night of my arrival at NTC, San Diego, is one of those an
enlisted men never forgets. After lining up outside the bus,
assigned numbers and shouted at, we were shuffled into a barracks
for a night of constant interruptions. One group that arrived
included one character looking as though he just walked out
of Haight/Ashbury with the longest red hair I had ever seen
in my life. Amongst all his gear he carried a guitar. Boy,
did the drill instructors get on his case! The poor chap probably
thought this was going to summer camp! Sorry, this is the
United States Navy. The guitar quickly went home.
morning, we were all put into units of about young 100 men
ranging from 18 year old youngsters right out of high school,
like myself, to 20 year old Jr. College graduates. We had
our own barracks and flag (333). I was proud. I made the mistake
of opening my darn mouth and told the guys that my father's
company painted all of these buildings. Very unpopular thing
one run-in though. We worked with old Springfield rifles and
one night while we were doing jumping jacks with the rifles
our DI (Drill Instructor) abruptly stopped us. I was so glad
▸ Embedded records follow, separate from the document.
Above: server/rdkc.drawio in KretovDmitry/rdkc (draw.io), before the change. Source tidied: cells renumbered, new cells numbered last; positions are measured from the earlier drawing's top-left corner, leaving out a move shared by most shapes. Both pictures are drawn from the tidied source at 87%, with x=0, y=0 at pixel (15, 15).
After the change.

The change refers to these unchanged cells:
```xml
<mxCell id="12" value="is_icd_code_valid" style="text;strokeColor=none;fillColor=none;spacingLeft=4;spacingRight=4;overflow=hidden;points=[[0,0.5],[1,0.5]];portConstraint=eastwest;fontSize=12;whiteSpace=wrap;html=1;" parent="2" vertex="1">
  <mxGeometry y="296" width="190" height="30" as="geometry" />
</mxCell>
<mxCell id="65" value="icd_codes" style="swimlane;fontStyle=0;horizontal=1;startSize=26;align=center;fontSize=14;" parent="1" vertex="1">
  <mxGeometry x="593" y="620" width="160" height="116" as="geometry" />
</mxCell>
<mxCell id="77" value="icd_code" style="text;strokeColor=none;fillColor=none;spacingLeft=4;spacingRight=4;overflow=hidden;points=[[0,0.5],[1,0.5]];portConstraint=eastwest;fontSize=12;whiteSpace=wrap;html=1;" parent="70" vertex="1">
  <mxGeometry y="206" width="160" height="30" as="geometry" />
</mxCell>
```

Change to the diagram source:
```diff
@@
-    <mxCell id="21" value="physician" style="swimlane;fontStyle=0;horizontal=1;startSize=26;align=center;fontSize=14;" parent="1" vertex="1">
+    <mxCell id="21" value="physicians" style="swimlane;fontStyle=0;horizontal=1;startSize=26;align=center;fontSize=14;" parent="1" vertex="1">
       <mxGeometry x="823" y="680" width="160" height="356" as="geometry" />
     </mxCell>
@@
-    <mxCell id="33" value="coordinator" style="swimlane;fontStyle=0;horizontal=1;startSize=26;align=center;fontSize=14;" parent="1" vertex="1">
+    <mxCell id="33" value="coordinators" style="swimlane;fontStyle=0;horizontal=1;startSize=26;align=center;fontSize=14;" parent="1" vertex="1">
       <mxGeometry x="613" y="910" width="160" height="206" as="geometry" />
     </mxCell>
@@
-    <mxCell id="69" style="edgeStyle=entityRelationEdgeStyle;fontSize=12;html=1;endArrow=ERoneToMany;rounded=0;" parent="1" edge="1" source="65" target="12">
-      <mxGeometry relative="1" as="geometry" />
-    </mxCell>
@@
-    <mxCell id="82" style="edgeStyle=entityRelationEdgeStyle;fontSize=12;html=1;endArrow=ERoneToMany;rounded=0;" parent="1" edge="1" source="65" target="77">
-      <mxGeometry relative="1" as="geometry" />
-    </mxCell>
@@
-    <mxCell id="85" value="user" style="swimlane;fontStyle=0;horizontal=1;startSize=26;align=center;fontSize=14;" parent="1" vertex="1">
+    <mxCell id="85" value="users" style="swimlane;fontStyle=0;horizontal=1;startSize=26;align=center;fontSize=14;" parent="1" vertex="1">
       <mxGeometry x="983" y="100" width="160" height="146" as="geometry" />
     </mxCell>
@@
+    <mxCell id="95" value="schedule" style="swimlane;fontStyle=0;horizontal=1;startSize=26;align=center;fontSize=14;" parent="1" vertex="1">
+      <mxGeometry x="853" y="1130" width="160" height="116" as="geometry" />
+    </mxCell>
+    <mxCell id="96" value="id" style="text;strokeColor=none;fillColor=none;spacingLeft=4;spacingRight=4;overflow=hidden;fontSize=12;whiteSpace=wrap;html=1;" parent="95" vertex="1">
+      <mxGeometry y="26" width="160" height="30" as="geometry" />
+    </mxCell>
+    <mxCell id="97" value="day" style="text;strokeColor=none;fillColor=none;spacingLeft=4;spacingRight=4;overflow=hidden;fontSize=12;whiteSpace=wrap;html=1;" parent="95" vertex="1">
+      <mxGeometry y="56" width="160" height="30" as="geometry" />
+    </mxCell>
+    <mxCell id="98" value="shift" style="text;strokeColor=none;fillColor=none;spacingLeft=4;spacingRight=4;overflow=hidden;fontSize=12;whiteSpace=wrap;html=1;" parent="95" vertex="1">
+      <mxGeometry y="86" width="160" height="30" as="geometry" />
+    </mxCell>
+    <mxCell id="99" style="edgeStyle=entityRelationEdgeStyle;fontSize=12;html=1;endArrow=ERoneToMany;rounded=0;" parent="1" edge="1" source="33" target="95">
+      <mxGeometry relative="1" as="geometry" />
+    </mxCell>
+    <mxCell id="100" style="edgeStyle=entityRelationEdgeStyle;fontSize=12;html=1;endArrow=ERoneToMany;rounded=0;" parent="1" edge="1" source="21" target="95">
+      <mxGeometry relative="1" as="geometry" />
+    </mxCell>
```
he did because, along with my compatriots, I was on the verge
out the huge fellow directly behind had stopped on his own.
That's a no, no in the military. You don't stop or start unless
told to do so. What the DI said next was tantamount to a death
sentence for me. He told this fellow "look, why'd you
stop? You don't stop! You got a problem with that? Look, Trottier
here, is half your size but twice the man!"
That did it. This guy wanted to kill me! And he tried that
very evening while we were in the showers. Thank goodness
there were plenty of other men there to pull him off of me.
I got hurt but we didn't dare tell the DI as we'd all get
into trouble. All of the other fellows kept an eye on him
and me after that to make sure he didn't try anything again.
I can guess he was humiliated by the DI's comment, as true
as it was!
delight of my fellow recruits I was soon demoted and the Instructors
put another, older and less 'gung ho' recruit in charge. Although
he was still learning the ways of the military along with
the rest of them, he was very good at managing and directing
people; a mature skill I had yet to develop.